A SARS-CoV-2 infection can affect your eyes in several ways, including causing small tremors or twitches in the muscles that control your eyeball. This article will explore why you might notice an eye twitch during or after COVID-19, when to see a doctor, and what other conditions can cause this problem.

Respiratory symptoms of COVID-19 seem to get the most attention, but eye problems have also been reported. Surface eye problems such as conjunctivitis, or pink eye infections, are most common, but movement disorders and spasms like eye twitching have also been reported.

There are many reasons why a SARS-CoV-2 infection could trigger eye twitching, including inflammation of certain cranial nerves. Your cranial nerves transmit messages between various parts of the brain, including your eyes, ears, and nose. Inflammation of nerves that affect the eyes can lead to twitching, spasms, and other neuromuscular symptoms.

Other possible links that have been suggested between COVID-19 and eye twitching include anxiety and increased screen time.

During the pandemic, anxiety and signs of mental health stress have increased. Anxiety and stress are causes of eye twitching or spasms. These spasms can also be brought on by fatigue, caused by increased screen time and media consumption, as was common during the pandemic.

In one report, about 67% of people polled reported increased social media consumption during the pandemic, and 80% experienced symptoms like headache or eye twitching.

What are some ways that COVID-19 can affect the eyes?

Other eye symptoms you may notice with a COVID-19 can include:

Other issues can also cause your eyes to twitch, including:

  • a lack of sleep
  • stress
  • other everyday issues

Consider seeing a doctor or ophthalmologist if your eye twitching worsens or becomes more than just a temporary problem. Some other possible causes of eye twitching or spasms can include:

If your eye twitching gets worse over time, doesn’t go away in a few weeks, or is so severe that your vision is affected, you should call a doctor or make an appointment.

If you develop eye twitching with other symptoms like dizziness, severe headache, loss of balance, or other new problems, seek immediate medical care because this could indicate other neurological problems.

Eye twitching has been reported as one of the possible eye symptoms of COVID-19, but this problem has also increased over the past several years because of increased stress and screen time during the pandemic.
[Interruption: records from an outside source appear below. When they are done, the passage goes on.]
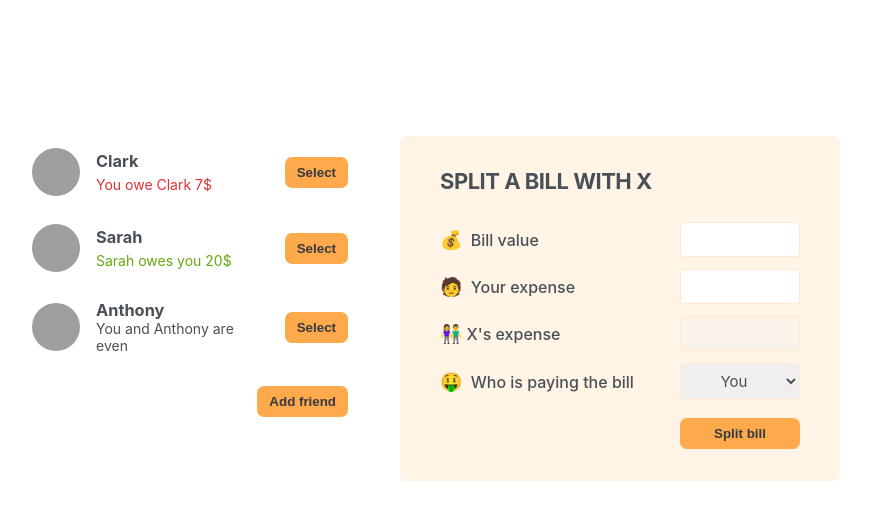
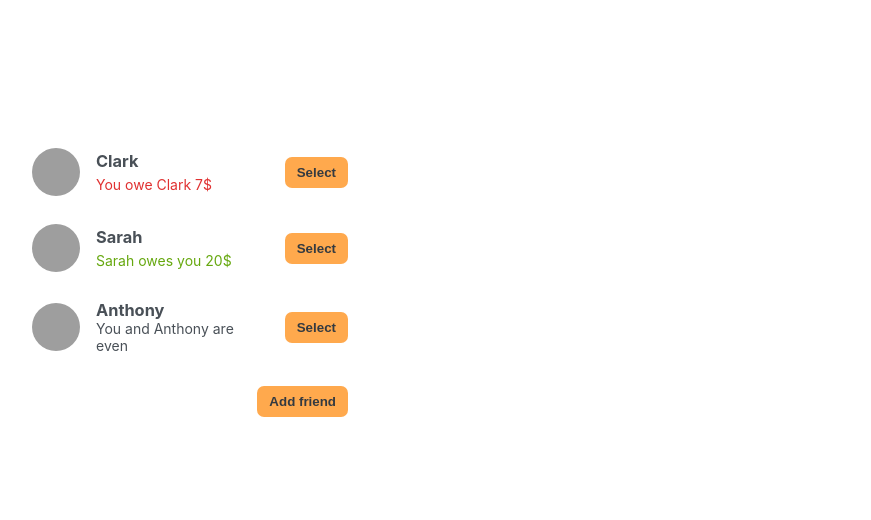
Before and after one commit to AmirrMahmoudi/eat-n-split, a React (Create React App) app: page / in a window 1280 px wide. Shown: the top 520 px of the page, without its empty margins (210-1081 px from the left). Built offline with nearby package versions, Linux system fonts and the light colour scheme; grey boxes are pictures that could not be loaded.

Commit message:
Selecting a Friend

```diff
--- a/src/App.js
+++ b/src/App.js
@@ -30,6 +30,8 @@
 export default function App() {
   const [friends, setFriends] = useState(initialFriends);
   const [showAddFriend, setShowAddFriend] = useState(false);
+  const [selectedFriend, setSelectedFriend] = useState(null);
+
   function handleShowAddFriend() {
     setShowAddFriend((show) => !show);
   }
@@ -38,33 +40,50 @@
     setFriends((friends) => [...friends, friend]);
     setShowAddFriend(false);
   }
+  function handleSelection(friend) {
+    // setSelectedFriend(friend);
+    setSelectedFriend((cur) => (cur?.id === friend.id ? null : friend));
+    setShowAddFriend(false);
+  }
   return (
     <div className="app">
       <div className="sidebar">
-        <FriendsList friends={friends} />
+        <FriendsList
+          friends={friends}
+          selectedFriend={selectedFriend}
+          onSelection={handleSelection}
+        />
+
         {showAddFriend && <FormAddFriend onAddFriend={handleAddFriend} />}
+
         <Button onClick={handleShowAddFriend}>
           {showAddFriend ? "Close" : "Add friend"}
         </Button>
       </div>
-      <FormSplitBill />
+      {selectedFriend && <FormSplitBill selectedFriend={selectedFriend} />}
     </div>
   );
 }
 
-function FriendsList({ friends }) {
+function FriendsList({ friends, onSelection, selectedFriend }) {
   return (
     <ul>
       {friends.map((friend) => (
-        <Friend friend={friend} key={friend.id} />
+        <Friend
+          friend={friend}
+          key={friend.id}
+          onSelection={onSelection}
+          selectedFriend={selectedFriend}
+        />
       ))}
     </ul>
   );
 }
 
-function Friend({ friend }) {
+function Friend({ friend, onSelection, selectedFriend }) {
+  const isSelected = selectedFriend?.id === friend.id;
   return (
-    <li>
+    <li className={isSelected ? "selected" : ""}>
       <img src={friend.image} alt={friend.name} />
       <h3>{friend.name}</h3>
       {friend.balance < 0 && (
@@ -79,7 +98,9 @@
       )}
       {friend.balance === 0 && <p>You and {friend.name} are even</p>}
 
-      <Button>Select</Button>
+      <Button onClick={() => onSelection(friend)}>
+        {isSelected ? "Close" : "Select"}
+      </Button>
     </li>
   );
 }
@@ -123,24 +144,24 @@
   );
 }
 
-function FormSplitBill() {
+function FormSplitBill({ selectedFriend }) {
   return (
     <form className="form-split-bill">
-      <h2>Split a bill with X</h2>
+      <h2>Split a bill with {selectedFriend.name}</h2>
       <label>💰 Bill value</label>
       <input type="text" />
 
       <label>🧑 Your expense</label>
       <input type="text" />
 
-      <label>👫X's expense</label>
+      <label>👫{selectedFriend.name}'s expense</label>
       <input type="text" disabled />
 
       <label>🤑 Who is paying the bill</label>
 
       <select name="" id="">
         <option value="user">You</option>
-        <option value="friend">X</option>
+        <option value="friend">{selectedFriend.name}</option>
       </select>
       <Button>Split bill</Button>
     </form>
```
If your eye twitching gets worse, affects your vision, or appears with other symptoms, call a doctor. There are several conditions besides COVID-19 that can also cause eye twitching or spasms.